▸ PROBLEM TO SOLVE
Within the listing below, please copy exactly the lines between the line holding "Magnetic Field H" and the line holding "B -->|Type II|", inclusive.

▸ EXTRACTED ENTRIES
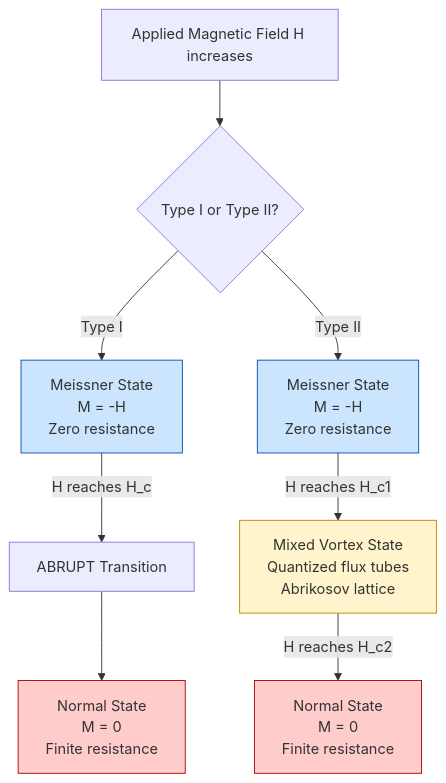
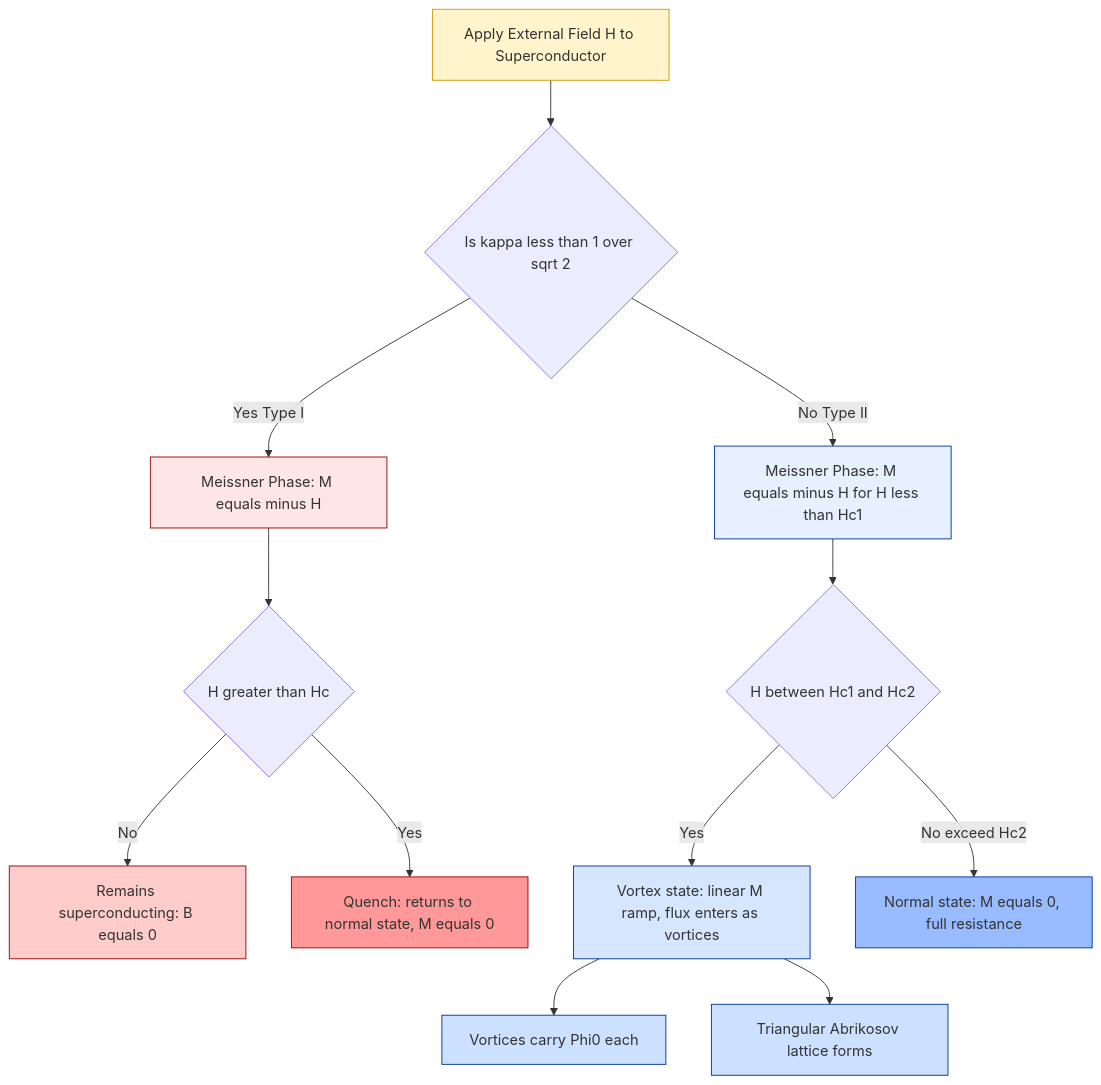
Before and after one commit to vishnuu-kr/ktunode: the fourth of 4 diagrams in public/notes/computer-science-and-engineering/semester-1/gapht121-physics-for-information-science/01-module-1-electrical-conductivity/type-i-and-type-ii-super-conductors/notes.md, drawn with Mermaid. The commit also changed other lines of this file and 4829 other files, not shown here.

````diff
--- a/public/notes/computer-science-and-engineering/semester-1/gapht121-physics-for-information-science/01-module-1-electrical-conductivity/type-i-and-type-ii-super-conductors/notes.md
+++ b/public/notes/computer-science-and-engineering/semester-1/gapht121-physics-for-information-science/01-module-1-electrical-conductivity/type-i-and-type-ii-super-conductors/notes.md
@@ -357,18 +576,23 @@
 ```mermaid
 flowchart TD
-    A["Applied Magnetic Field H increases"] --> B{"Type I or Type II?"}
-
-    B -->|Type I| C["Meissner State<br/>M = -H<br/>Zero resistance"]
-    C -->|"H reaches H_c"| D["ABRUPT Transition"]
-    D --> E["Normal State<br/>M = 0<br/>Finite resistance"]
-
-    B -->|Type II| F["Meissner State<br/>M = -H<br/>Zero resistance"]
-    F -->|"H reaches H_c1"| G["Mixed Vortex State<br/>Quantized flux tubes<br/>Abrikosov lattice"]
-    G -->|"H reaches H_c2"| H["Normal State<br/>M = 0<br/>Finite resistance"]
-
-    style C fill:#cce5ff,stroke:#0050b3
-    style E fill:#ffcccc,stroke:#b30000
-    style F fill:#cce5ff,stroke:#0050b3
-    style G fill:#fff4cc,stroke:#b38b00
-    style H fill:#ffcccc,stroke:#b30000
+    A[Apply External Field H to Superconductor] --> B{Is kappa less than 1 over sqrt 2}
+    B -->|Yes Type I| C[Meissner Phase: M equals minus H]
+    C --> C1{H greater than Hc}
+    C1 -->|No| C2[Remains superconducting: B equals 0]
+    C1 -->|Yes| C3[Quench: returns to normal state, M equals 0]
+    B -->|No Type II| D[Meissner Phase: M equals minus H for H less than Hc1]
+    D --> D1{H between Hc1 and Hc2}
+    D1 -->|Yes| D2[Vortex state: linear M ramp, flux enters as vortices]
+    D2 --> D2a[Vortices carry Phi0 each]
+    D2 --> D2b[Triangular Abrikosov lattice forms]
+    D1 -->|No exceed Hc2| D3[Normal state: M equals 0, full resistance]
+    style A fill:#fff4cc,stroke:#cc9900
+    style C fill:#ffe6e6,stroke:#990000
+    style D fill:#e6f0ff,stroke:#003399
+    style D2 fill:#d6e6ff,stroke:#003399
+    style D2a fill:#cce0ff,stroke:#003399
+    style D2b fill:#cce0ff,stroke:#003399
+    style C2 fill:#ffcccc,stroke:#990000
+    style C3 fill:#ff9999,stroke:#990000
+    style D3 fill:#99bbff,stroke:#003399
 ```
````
--
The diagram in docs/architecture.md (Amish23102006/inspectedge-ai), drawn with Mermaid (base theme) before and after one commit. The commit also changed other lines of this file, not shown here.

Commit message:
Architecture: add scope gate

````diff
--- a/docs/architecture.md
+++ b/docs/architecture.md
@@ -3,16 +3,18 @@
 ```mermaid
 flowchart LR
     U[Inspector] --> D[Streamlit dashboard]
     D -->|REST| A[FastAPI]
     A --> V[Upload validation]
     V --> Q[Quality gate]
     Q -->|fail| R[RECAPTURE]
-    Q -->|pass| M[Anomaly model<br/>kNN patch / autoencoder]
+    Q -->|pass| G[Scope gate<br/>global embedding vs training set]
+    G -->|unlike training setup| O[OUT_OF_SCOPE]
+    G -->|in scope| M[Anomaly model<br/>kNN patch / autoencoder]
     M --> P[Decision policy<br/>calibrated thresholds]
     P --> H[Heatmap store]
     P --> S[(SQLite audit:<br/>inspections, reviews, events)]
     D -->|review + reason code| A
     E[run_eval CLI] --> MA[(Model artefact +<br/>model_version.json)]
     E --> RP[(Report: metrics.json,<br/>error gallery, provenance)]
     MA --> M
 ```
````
==
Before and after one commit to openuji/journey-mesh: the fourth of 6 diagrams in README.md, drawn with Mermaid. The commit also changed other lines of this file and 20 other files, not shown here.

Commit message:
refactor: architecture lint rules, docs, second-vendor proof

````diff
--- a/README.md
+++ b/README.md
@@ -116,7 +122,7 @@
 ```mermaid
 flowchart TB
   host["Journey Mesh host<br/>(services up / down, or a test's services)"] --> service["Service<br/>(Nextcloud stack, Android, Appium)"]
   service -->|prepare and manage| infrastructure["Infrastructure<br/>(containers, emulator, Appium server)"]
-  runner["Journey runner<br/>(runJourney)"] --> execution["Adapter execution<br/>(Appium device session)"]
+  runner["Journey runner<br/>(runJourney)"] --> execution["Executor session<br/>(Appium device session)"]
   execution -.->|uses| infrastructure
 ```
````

▸ SOLUTION
-    A["Applied Magnetic Field H increases"] --> B{"Type I or Type II?"}
-
-    B -->|Type I| C["Meissner State<br/>M = -H<br/>Zero resistance"]
-    C -->|"H reaches H_c"| D["ABRUPT Transition"]
-    D --> E["Normal State<br/>M = 0<br/>Finite resistance"]
-
-    B -->|Type II| F["Meissner State<br/>M = -H<br/>Zero resistance"]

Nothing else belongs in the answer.